The agreement comes at a politically delicate time for the Iraqi government and could be a boost for Baghdad. Mr. Kadhimi has faced increasing pressure from Iran-aligned parties and paramilitary groups who oppose the U.S. military role in the country.
Mr. Biden and Mr. Kadhimi met in the Oval Office for their first face-to-face talks as part of a strategic dialogue between the United States and Iraq.
“Our role in Iraq will be ... to be available, to continue to train, to assist, to help and to deal with ISIS as it arises, but we’re not going to be, by the end of the year, in a combat mission,” Mr. Biden told reporters. There are currently 2,500 U.S. troops in Iraq focusing on countering the remnants of Islamic State. The U.S. role in Iraq will shift entirely to training and advising the Iraqi military to defend itself.
For Mr. Biden, the deal to end the combat mission in Iraq follows decisions to carry out an unconditional withdrawal from Afghanistan and wrap up the U.S. military mission there by the end of August.

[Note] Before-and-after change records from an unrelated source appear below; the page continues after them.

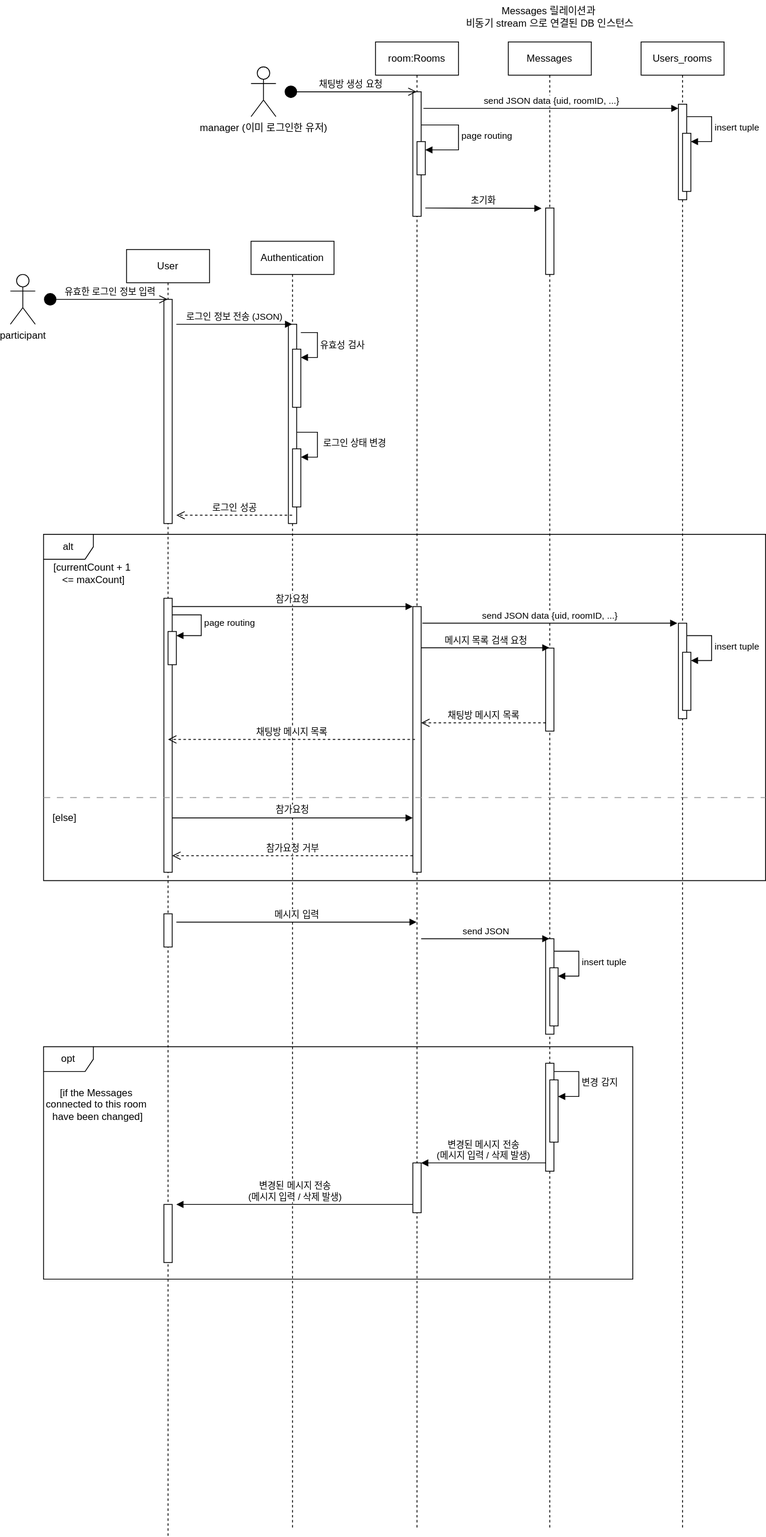
The draw.io diagram diagrams/sequence_diagram.drawio.svg in RGB234/meeting_app, before a commit. Source tidied: cells renumbered, new cells last; positions are measured from the earlier drawing's top-left corner, leaving out a move shared by most shapes.
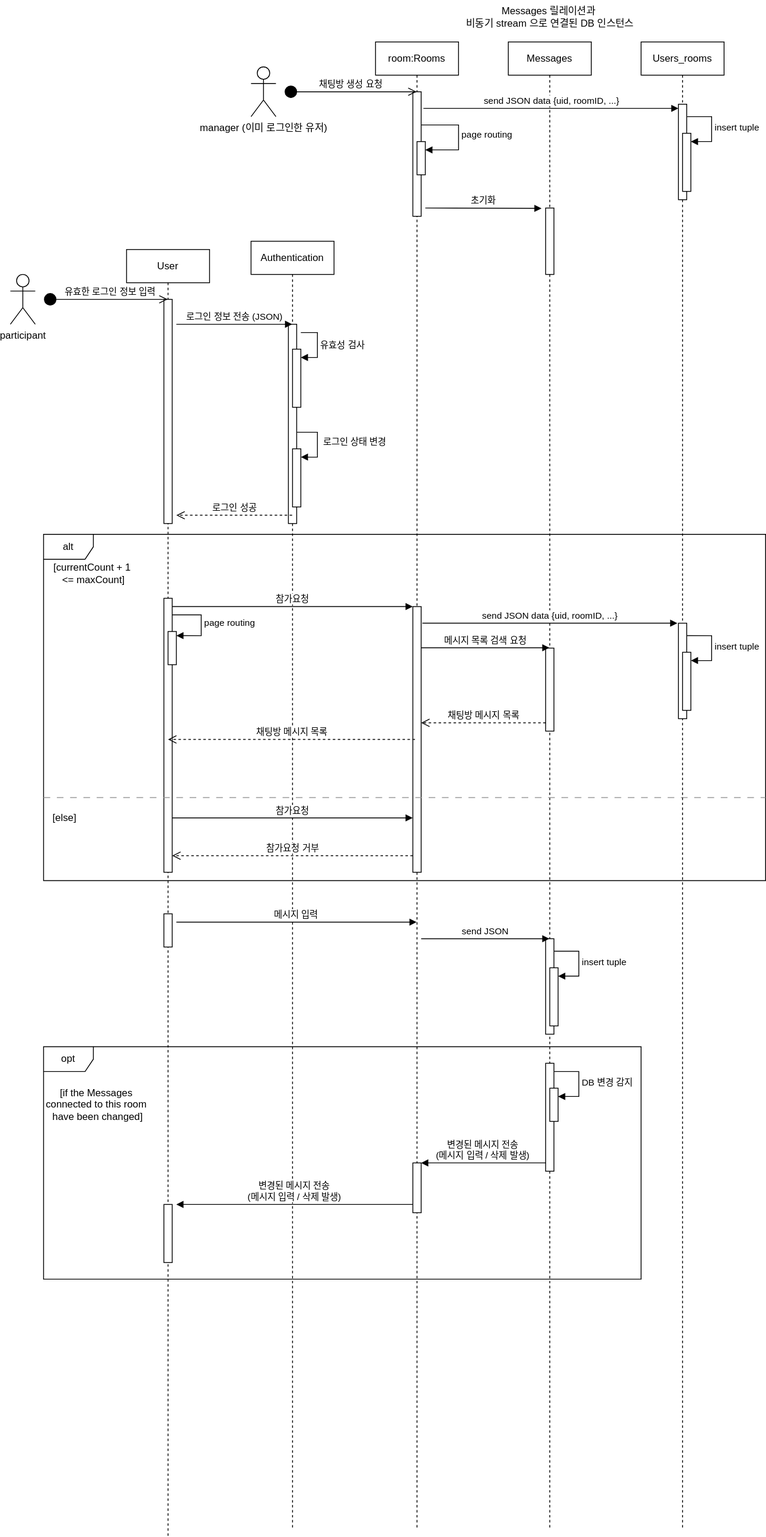
The same file after the commit.

Change to the diagram source:
```diff
@@ -229,7 +229,7 @@
       </mxGeometry>
     </mxCell>
     <mxCell id="52" value="opt" style="shape=umlFrame;whiteSpace=wrap;html=1;" parent="1" vertex="1">
-      <mxGeometry x="40" y="1260" width="710" height="280" as="geometry" />
+      <mxGeometry x="40" y="1260" width="720" height="280" as="geometry" />
     </mxCell>
     <mxCell id="53" value="[if the Messages&amp;nbsp;&lt;div&gt;connected to this room&amp;nbsp;&lt;div&gt;have been changed&lt;span style=&quot;background-color: initial;&quot;&gt;]&lt;/span&gt;&lt;/div&gt;&lt;/div&gt;" style="text;html=1;align=center;verticalAlign=middle;strokeColor=none;fillColor=none;" parent="1" vertex="1">
       <mxGeometry x="30" y="1300" width="150" height="60" as="geometry" />
@@ -243,9 +243,9 @@
       <mxGeometry x="645" y="1280" width="10" height="130" as="geometry" />
     </mxCell>
     <mxCell id="56" style="html=1;perimeter=orthogonalPerimeter;targetShapes=umlLifeline;newEdgeStyle={&quot;curved&quot;:0,&quot;rounded&quot;:0};" parent="1" vertex="1">
-      <mxGeometry x="650" y="1300" width="10" height="75" as="geometry" />
+      <mxGeometry x="650" y="1310" width="10" height="40" as="geometry" />
     </mxCell>
-    <mxCell id="57" value="변경 감지" style="html=1;align=left;spacingLeft=2;endArrow=block;rounded=0;edgeStyle=orthogonalEdgeStyle;curved=0;rounded=0;" parent="1" edge="1">
+    <mxCell id="57" value="DB 변경 감지" style="html=1;align=left;spacingLeft=2;endArrow=block;rounded=0;edgeStyle=orthogonalEdgeStyle;curved=0;rounded=0;" parent="1" edge="1">
       <mxGeometry relative="1" as="geometry">
         <mxPoint x="655" y="1290" as="sourcePoint" />
         <mxPoint x="660" y="1320" as="targetPoint" />
```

Together with his agreement on Iraq, the Democratic President is moving to formally complete U.S. combat missions in the two wars that then-President George W. Bush began under his watch nearly two decades ago. A U.S.-led coalition invaded Iraq in March 2003 based on charges that then-Iraqi leader Saddam Hussein’s government possessed weapons of mass destruction. Saddam was ousted from power, but such weapons were never found.
In recent years, the U.S. mission was focused on helping defeat the IS militants in Iraq and Syria.
Mr. Kadhimi, who is seen as friendly to the U.S., has tried to check the power of Iran-aligned militias. But his government condemned U.S. air strikes against Iran-aligned fighters along its border with Syria in late June, calling it a violation of Iraqi sovereignty. In remarks to a small group of reporters after the talks, Mr. Kadhimi stressed that his government was responsible for responding to such attacks. He acknowledged that he had reached out to Tehran to address them. “We speak to Iranians and others in an attempt to put a limit to these attacks, which are undermining Iraq and its role,” he said.
Several powerful pro-Iran groups in Iraq welcomed an announcement by the U.S.
Conquest Alliance, the political wing of Iraq’s Hashed-al-Shaabi paramilitary network, which is dominated by pro-Iran groups, said it considered Mr. Biden’s announcement “to be a positive step towards the full sovereignty of Iraq”. “We hope that it will materialise on the ground.”
(With AFP inputs)